• [YOUR INSTRUCTIONS]: Pictures stay out of the copy, and everything else in the data below is repeated exactly.

• [INFORMATION PROVIDED]:
+---+

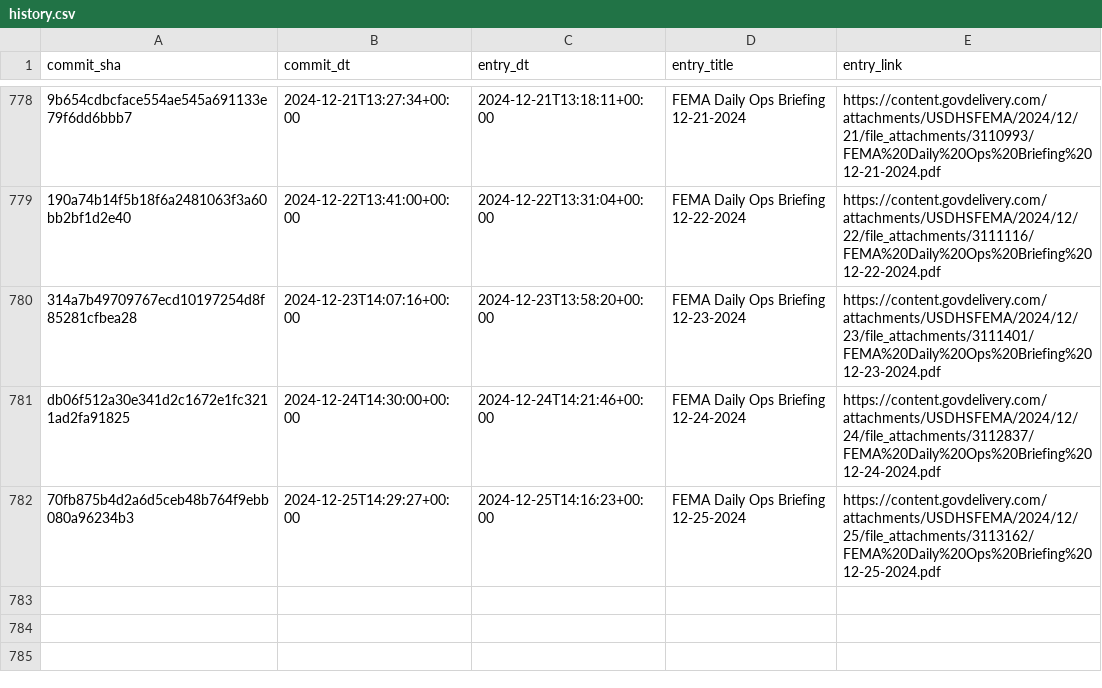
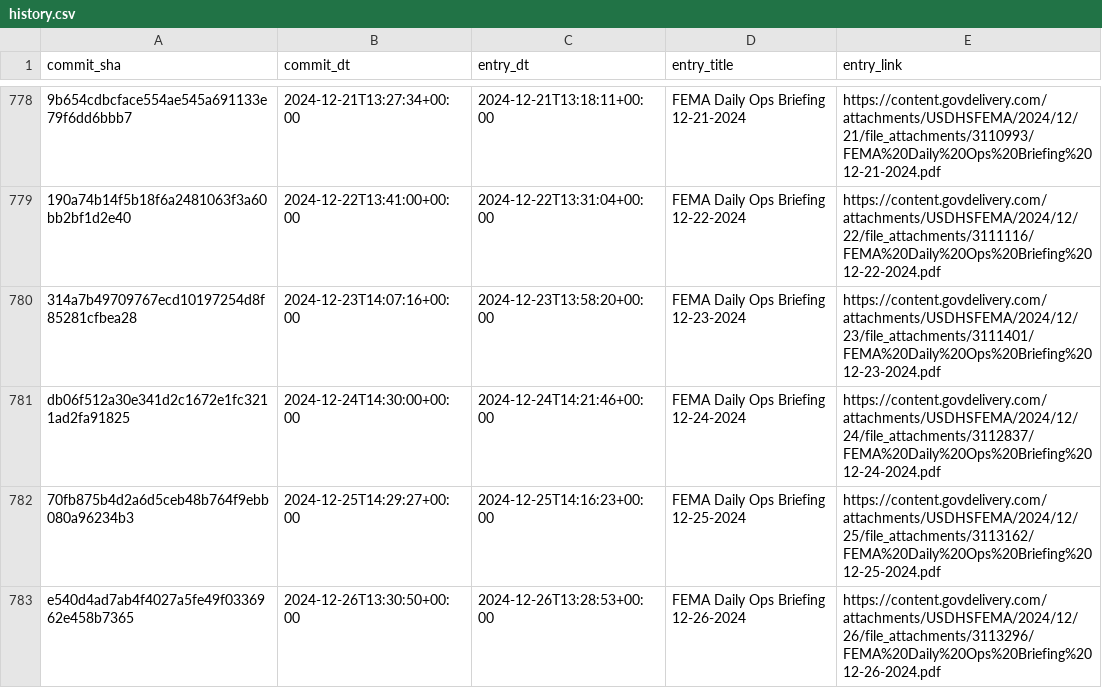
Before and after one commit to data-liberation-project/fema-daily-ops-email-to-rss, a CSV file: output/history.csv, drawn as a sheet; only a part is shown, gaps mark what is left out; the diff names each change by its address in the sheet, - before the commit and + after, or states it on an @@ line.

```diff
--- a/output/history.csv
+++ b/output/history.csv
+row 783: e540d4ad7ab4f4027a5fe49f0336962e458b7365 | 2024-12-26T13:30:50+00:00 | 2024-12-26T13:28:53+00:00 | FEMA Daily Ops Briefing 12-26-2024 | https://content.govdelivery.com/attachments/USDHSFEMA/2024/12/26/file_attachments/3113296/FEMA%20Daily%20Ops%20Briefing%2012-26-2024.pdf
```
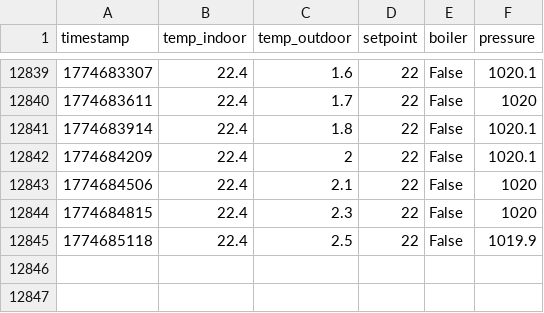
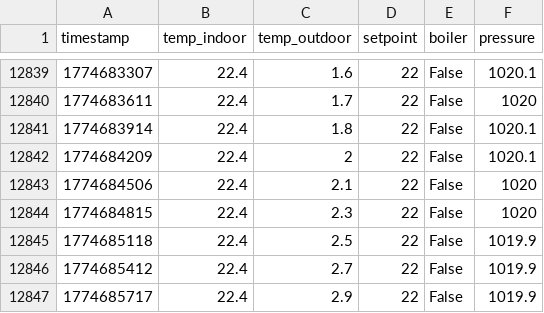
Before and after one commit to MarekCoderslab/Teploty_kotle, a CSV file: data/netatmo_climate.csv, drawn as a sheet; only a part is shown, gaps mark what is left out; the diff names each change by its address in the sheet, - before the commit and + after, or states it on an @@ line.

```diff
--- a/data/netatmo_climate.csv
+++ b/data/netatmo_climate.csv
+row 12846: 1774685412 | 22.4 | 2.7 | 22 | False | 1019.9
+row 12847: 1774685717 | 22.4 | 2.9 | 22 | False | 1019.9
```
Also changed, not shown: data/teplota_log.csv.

+---+

• [REPLY TO THE TASK]:
Before and after one commit to data-liberation-project/fema-daily-ops-email-to-rss, a CSV file: output/history.csv, drawn as a sheet; only a part is shown, gaps mark what is left out; the diff names each change by its address in the sheet, - before the commit and + after, or states it on an @@ line.

```diff
--- a/output/history.csv
+++ b/output/history.csv
+row 783: e540d4ad7ab4f4027a5fe49f0336962e458b7365 | 2024-12-26T13:30:50+00:00 | 2024-12-26T13:28:53+00:00 | FEMA Daily Ops Briefing 12-26-2024 | https://content.govdelivery.com/attachments/USDHSFEMA/2024/12/26/file_attachments/3113296/FEMA%20Daily%20Ops%20Briefing%2012-26-2024.pdf
```
Before and after one commit to MarekCoderslab/Teploty_kotle, a CSV file: data/netatmo_climate.csv, drawn as a sheet; only a part is shown, gaps mark what is left out; the diff names each change by its address in the sheet, - before the commit and + after, or states it on an @@ line.

```diff
--- a/data/netatmo_climate.csv
+++ b/data/netatmo_climate.csv
+row 12846: 1774685412 | 22.4 | 2.7 | 22 | False | 1019.9
+row 12847: 1774685717 | 22.4 | 2.9 | 22 | False | 1019.9
```
Also changed, not shown: data/teplota_log.csv.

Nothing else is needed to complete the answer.